Larry Scheinfeld: SoundCloud’s music subscription heads to the U.K. and Ireland

To be sure, SoundCloud was a bit late in the game when it launched its subscription streaming option in the United States last month. Now, the Berlin company heads overseas to the U.K. and Ireland. At £9.99 / €9.99 per month after a 30-day trial, the ad-free service comes with 125 million tracks from 12 million artists.

The move comes as no surprise after the company announced it would extend its agreement with Sony/ATV Music. Starting in the U.K. and Ireland, the company has plans for international domination though the date is TBD. The pivot has been a long time coming as SoundCloud has been slowly inking deals with royalty-collectors worldwide.

Yesterday’s launch in the United Kingdom & Ireland was due in part to a settlement struck between SoundCloud and the Performing Rights Society (PRS), a U.K. music licensing entity which had filed legal action against SoundCloud last summer. The settlement led to PRS dropping the charges that SoundCloud had failed to pay royalties for music they hosted.

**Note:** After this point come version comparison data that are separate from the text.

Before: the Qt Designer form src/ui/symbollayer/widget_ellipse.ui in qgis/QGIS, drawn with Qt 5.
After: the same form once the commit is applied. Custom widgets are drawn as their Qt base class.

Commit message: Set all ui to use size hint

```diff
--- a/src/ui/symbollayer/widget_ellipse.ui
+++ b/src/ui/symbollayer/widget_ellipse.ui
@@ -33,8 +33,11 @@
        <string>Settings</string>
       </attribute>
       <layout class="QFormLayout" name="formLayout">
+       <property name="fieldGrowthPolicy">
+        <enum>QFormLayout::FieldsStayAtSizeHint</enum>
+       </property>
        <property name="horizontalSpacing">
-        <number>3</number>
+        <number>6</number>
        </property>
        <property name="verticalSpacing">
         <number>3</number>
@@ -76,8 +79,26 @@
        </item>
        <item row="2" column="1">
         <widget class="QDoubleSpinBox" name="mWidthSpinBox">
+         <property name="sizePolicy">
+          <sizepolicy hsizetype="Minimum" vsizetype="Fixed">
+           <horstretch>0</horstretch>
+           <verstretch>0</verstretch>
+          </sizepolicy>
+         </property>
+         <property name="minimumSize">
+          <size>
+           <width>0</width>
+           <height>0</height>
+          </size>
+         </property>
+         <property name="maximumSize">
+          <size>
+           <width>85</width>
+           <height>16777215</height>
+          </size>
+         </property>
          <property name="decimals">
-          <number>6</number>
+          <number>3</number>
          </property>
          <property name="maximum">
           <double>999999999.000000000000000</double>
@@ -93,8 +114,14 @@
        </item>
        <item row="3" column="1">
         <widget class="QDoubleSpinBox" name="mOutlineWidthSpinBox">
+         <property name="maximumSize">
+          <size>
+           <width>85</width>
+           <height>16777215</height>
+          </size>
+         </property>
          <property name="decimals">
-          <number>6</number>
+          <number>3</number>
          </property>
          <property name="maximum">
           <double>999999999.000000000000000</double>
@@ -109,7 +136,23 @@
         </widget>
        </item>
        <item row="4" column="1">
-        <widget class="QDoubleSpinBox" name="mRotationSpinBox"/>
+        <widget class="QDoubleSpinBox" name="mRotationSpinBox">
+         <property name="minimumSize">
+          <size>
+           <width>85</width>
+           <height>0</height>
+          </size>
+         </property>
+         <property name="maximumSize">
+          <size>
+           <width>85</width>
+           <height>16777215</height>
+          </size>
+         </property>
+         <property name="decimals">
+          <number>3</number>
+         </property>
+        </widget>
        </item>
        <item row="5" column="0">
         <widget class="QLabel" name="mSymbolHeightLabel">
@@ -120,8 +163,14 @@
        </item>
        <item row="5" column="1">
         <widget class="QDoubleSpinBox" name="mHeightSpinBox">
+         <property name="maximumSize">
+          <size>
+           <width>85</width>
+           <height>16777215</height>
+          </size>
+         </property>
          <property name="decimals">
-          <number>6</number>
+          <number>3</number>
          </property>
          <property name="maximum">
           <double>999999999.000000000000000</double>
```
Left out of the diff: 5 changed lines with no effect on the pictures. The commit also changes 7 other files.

spotify vs soundcloud

What separates SoundCloud from other streaming services like Spotify is the ability for anyone to upload their own media onto the cloud to establish engagement. Since its founding in 2007, the company currently has 175 million monthly fans. With new potential listeners coming from outside the U.S. will most likely see a spike in more free and paid subscribers.

Said Eric Wahlforss, co-founder of SoundCloud, “We are starting this [subscription] with a focus on the large audience we already have. It’s a global platform with huge global reach, and we want to take this to as many countries as we can, as fast as we can.”

The service was introduced to the United States first not as beta testing but because the States, continued Wahlforss, is the “[…] hardest market to launch; it’s our biggest market, too.”

“And in many ways it sets the precedent for the rest of the world. A lot of the frameworks that were set were global frameworks, and a lot of the biggest labels have a big influence over other markets.”

Though the tardy streaming music service offerings will face stiff competition, they are confident they will be a viable contender with their Rolodex of artists and compelling user-uploaded content, which the user can decide can go on the free or paid subscription service.

Wahlforss adds, “It’s all of the big artists, and it’s more of the established artists repertoire than what you would have on Spotify, and the reason is simple: We give all the power to the artists and the rights holders.”

Scaling SoundCloud is an evolution long in the making but one with the potential to go head-to-head with giants Apple, Google, and Spotify. As we head further into 2016 and the company continues to roll out to more countries, those in the industry will keep a sharp eye on where this contender will go.
For those who opt not to pay, the free service which includes ads will remain intact.